— such as within a dashboard, summary or just raw, aggregated data.
Weisler: What are the opportunities in using location data?
Tomarchio: Marketers can understand if a campaign generated incremental visits to store, optimize performance in real time in order to increase ROI, as well as tie visits to
transactions. They can also build audiences based on competitive brand behavior, target customers based on offline behaviors and use location-based insights to segment and enrich their buyer
Weisler: What are the challenges in using location data?
Tomarchio: The main challenges are a result of internal
resources and external stakeholders. For example, 41% of marketers in our study cited the lack of budget as a direct challenge to executing their overall marketing priorities, and 68% cited the lack
of coordination between internal stakeholders as limiting their ability to execute on data.
However, once companies coordinate internally and work to better integrate
location data into their everyday flow of business processes, they are able to derive deeper insights from customer behavior and solve challenging problems like complex attribution, audience creation
and targeting, and analysis of trends of large groups of customers.
Weisler: What were the study’s main takeaways? Any surprises?
Tomarchio: Advertisers are most concerned about the quality of their location data and privacy compliance for all looking to adopt new tech/data (97%). Also, its usage is
increasingly becoming sophisticated, marking a significant pivot in the way businesses are thinking about it.
A big surprise was that a significant chunk of respondents
still consider their companies beginners [in this area] — from 22%-32% depending on the use case.
Weisler: What are the next steps for Cuebiq?
Tomarchio: A big focus for our industry, and therefore Cuebiq, is the concept of incrementality. As networks, publishers and agencies continue to guarantee business outcomes in ad
deals, marketers will need to be able to distinguish between consumers exposed to ads who were already planning to visit vs. those who visited because of exposure to an ad — which is the incremental
effect, driven by ad sensitivity.
Our role is to help marketers segment consumers based on how the campaign impacted their offline behaviors and decrease the cost per incremental
visit, by giving them the ability to best optimize their strategies.
Additionally, as the industry looks to navigate attribution in a post-cookie world, we believe there will be a

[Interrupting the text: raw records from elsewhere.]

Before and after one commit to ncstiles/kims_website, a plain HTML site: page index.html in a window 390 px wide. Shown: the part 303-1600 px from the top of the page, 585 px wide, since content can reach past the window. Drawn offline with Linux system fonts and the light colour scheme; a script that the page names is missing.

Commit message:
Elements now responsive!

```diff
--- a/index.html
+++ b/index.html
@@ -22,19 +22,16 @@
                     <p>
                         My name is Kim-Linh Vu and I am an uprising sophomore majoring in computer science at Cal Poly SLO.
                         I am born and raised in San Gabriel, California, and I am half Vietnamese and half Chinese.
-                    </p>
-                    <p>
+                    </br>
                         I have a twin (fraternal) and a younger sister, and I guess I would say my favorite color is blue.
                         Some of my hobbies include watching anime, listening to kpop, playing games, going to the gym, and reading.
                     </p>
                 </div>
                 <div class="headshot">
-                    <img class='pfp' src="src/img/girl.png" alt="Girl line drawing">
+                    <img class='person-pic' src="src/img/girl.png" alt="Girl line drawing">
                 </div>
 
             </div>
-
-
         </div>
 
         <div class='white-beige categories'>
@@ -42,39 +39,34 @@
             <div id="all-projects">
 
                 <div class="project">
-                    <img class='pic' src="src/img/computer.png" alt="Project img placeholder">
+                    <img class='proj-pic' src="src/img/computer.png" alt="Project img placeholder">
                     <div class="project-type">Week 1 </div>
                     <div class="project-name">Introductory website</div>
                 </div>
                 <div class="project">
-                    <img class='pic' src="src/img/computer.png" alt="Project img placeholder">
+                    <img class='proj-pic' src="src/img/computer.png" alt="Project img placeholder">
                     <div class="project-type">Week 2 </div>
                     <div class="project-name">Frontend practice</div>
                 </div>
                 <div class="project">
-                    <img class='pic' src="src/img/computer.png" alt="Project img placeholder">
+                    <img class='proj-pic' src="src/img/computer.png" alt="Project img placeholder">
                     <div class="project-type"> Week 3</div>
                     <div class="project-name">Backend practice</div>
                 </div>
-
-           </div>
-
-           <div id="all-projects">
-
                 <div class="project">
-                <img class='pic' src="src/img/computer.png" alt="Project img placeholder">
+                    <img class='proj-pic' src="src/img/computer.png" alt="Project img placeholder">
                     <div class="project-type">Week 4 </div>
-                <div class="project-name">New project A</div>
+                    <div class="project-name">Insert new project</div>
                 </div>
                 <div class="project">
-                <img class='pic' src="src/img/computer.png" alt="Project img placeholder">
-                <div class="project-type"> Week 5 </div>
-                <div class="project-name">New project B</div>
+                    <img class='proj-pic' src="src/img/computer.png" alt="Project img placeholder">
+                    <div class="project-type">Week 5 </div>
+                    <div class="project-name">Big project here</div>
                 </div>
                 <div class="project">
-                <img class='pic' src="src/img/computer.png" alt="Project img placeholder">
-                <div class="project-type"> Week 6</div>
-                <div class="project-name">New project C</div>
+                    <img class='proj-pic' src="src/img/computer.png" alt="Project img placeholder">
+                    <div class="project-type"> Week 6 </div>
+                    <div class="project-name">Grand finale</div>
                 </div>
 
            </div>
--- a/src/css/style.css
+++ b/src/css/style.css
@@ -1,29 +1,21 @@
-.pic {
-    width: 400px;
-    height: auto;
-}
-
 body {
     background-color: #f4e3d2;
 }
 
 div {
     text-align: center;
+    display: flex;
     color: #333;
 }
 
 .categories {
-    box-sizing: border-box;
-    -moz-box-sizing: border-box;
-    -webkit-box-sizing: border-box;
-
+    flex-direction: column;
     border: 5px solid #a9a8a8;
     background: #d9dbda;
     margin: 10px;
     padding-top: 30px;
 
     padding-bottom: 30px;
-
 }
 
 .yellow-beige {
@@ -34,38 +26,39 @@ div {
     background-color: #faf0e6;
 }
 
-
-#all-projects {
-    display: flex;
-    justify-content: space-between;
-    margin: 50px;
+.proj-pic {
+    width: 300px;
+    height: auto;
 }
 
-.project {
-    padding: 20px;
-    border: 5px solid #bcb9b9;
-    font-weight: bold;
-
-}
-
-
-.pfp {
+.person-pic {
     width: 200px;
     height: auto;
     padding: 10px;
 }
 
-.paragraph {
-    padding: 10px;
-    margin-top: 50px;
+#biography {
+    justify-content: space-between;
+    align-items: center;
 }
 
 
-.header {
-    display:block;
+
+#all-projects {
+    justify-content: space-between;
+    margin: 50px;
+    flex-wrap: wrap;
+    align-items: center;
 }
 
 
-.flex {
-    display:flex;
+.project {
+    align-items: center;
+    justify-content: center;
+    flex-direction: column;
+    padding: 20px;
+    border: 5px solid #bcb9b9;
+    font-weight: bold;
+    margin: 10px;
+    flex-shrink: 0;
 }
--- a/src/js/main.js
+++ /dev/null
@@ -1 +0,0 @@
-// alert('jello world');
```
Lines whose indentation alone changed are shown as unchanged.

rise in the usage of location data as the offline “cookie” and are future-proofing out business to adapt to the ever changing ecosystem in a privacy-compliant way.